The person who has been my greatest writing teacher or inspiration is …

I worked for more than thirteen years as an editor in children’s book publishing, mostly specializing in YA fiction, and I learned so much from the amazing authors whose books I had the honor of editing. Those years of thinking hard about plot, story, characters, pacing, and all other aspects of building and revising a novel were invaluable to my own writing process.

Currently reading …

I am currently reading, as usual, several books at once. I’m about halfway through Han Kang’s novel The Vegetarian and Margo Jefferson’s memoir, Negroland. I’ve been savoring Stuart Kestenbaum’s Only Now one poem at a time. For secret project purposes I am reading a few translations of the Grimm brothers’ fairy tales. And I’m eager to start Corey Ann Haydu’s new middle-grade novel, The Someday Suitcase.

All-time favorite children’s book I didn’t write…

Choosing a favorite book is impossible, but I do own multiple copies of Natalie Babbitt’s The Search for Delicious, which I read over and over as a kid and have devoured more than once as a grownup, too.

Favorite bookshop …

Choosing a favorite bookstore is almost as difficult as choosing a favorite book. I’ll have to cheat and name a few. I love Little Shop of Stories in Decatur, Georgia, which has wonderful booksellers and a copper-penny floor. McNally Jackson is one of the most inspiring spots in Manhattan, and Community Bookstore in Brooklyn, New York, was my community bookstore for years. I’m lucky to live a short walk from Labyrinth Books in my new hometown of Princeton, New Jersey. I seek out local bookstores wherever I travel—they’re my favorite places to visit and explore.

Favorite illustrator …

You mean besides Zachariah OHora, who illustrated The Teacher’s Pet, and Meg Park, who illustrates my Anna, Banana chapter-book series? I’m quite taken with the art in Tove Jansson’s The Book about Moomin, Mymble, and Little My. I’ve spent hours poring over it, so absorbed by the illustrations that I’ve yet to get around to reading the text.

A literary character I would like to vacation with …

I’d love to take off on a lily pad with the frogs in David Wiesner’s Tuesday. Think of the adventures we’d have! (I love frogs—and that book. Plus, with a magic lily pad to fly on, I could avoid the hassle of airports.)

When I am not reading or writing I am …

You’ll find me fiddling in the electro-country band Owen Lake and the Tragic Loves, playing fetch with my dog, testing unusual flavors of ice cream, flossing, winning a round of Bananagrams, or eating cheese with my friends.

You can connect with me here …

I tweet about bookish things and my dog, Arugula, @anicarissi. Find out more at anicarissi.com.

The Teachers Pet by Anica Mrose RissiThe Teacher’s Pet

Written by Anica Mrose Rissi

Illustrated by Zachariah Ohora

Publisher’s Synopsis: When their class tadpoles are big enough, Mr. Stricter tells his students they can keep just one.
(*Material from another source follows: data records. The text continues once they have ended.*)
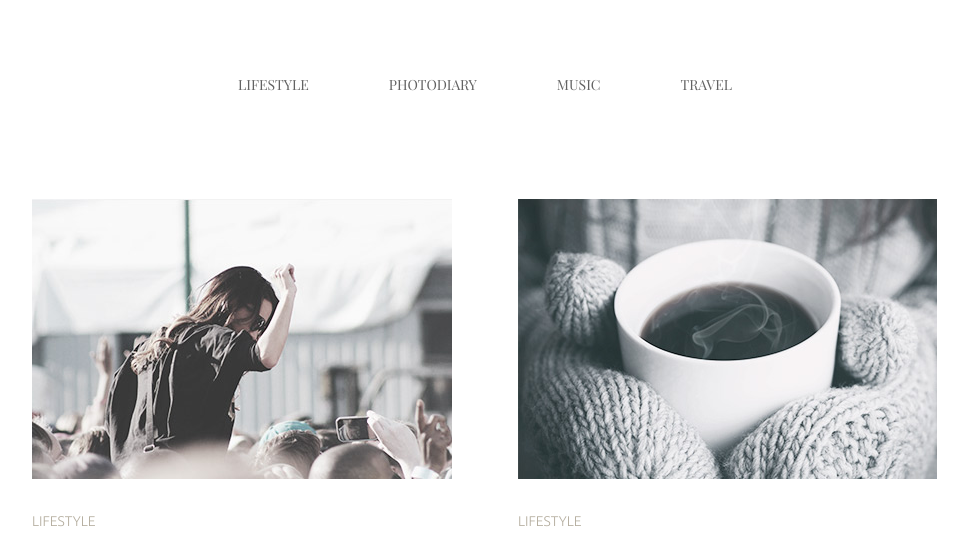
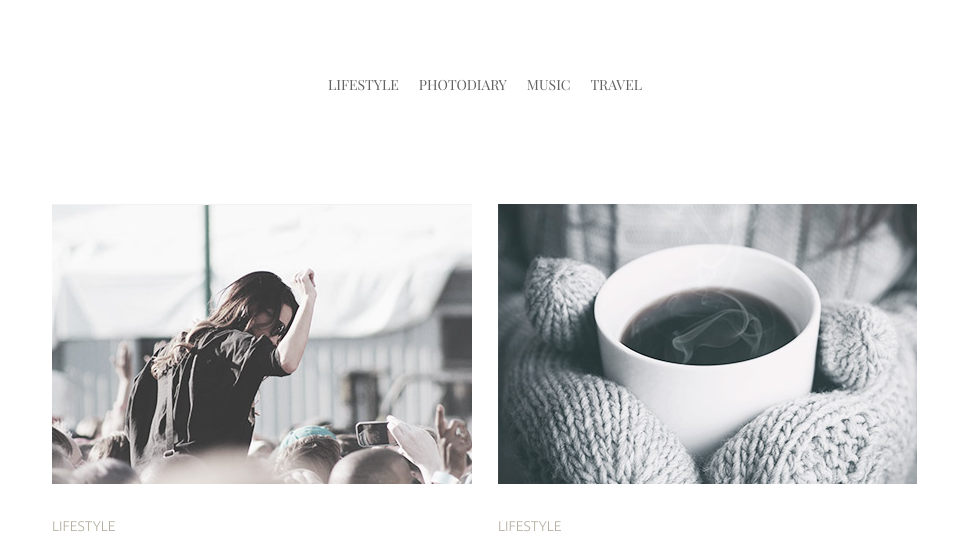
Before and after one commit to AkimovaVlada/Projects, a plain HTML site: page media homework/index.html in a window 1280 px wide. Shown: the top 541 px of the page, without its empty margins (155-1123 px from the left). Drawn offline with Linux system fonts and the light colour scheme.

Commit message:
vers 2.1

```diff
--- a/media homework/css/media.css
+++ b/media homework/css/media.css
@@ -9,14 +9,14 @@
     }
 
     .content {
-        min-width: 640px;
+        max-width: 715px;
         display: flex;
         flex-wrap: wrap;
         justify-content: space-around;
     }
 
     .content-item {
-        max-width: 310px;
+        max-width: 320px;
         padding: 5px;
         margin-bottom: 65px;
     }
@@ -37,12 +37,8 @@
         margin: auto;
     }
 
-    .menu {
-        justify-content: space-around;
-    }
-
     .content {
-        min-width: 992px;
+        max-width: 902px;
     }
 
     .content-item {
--- a/media homework/css/style.css
+++ b/media homework/css/style.css
@@ -39,13 +39,18 @@ img {
 }
 
 .content {
-    width: 320px;
+    min-width: 320px;
     margin:0 auto;
-    padding: 0 10px;
+    padding: 5px;
 }
 
 .content-item {
-    max-width: 300px;
+    min-width: 310px;
+    margin-bottom: 30px;
+}
+
+.content-item:last-child{
+    margin-bottom: 0;
 }
 
 .title, .text,
```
The class chooses Bruno, the smallest of the bunch. But Bruno doesn’t stay that way for long. Soon, he’s grown into a giant, classroom-wrecking creature: he eats desks, he farts for show-and-tell, and he sneezes slime all over everything! With Mr. Stricter blinded by love for the pet, the students must step up and take matters into their own heroic hands.

Ages 4-7 | Publisher: Disney-Hyperion | June 20, 2017 | ISBN-13: 978-1484743645

Available Here: 

IndieBound-Iconamazon-smile_color_btnBarnes&Noble-Icon

Discover more books like The Teacher’s Pet, written by Anica Mrose Rissi and illustrated by Zachariah Ohora, by checking out our reviews and articles tagged with , , , and ; plus, be sure to follow along with our Writing and Reading Life series.

Rate This Article

Bianca Schulze is the founder of The Children’s Book Review. She is a reader, reviewer, mother and children’s book lover. She also has a decade’s worth of experience working with children in the great outdoors. Combined with her love of books and experience as a children’s specialist bookseller, the goal is to share her passion for children’s literature to grow readers. Born and raised in Sydney, Australia, she now lives with her husband and three children near Boulder, Colorado.

No Comments

Leave A Comment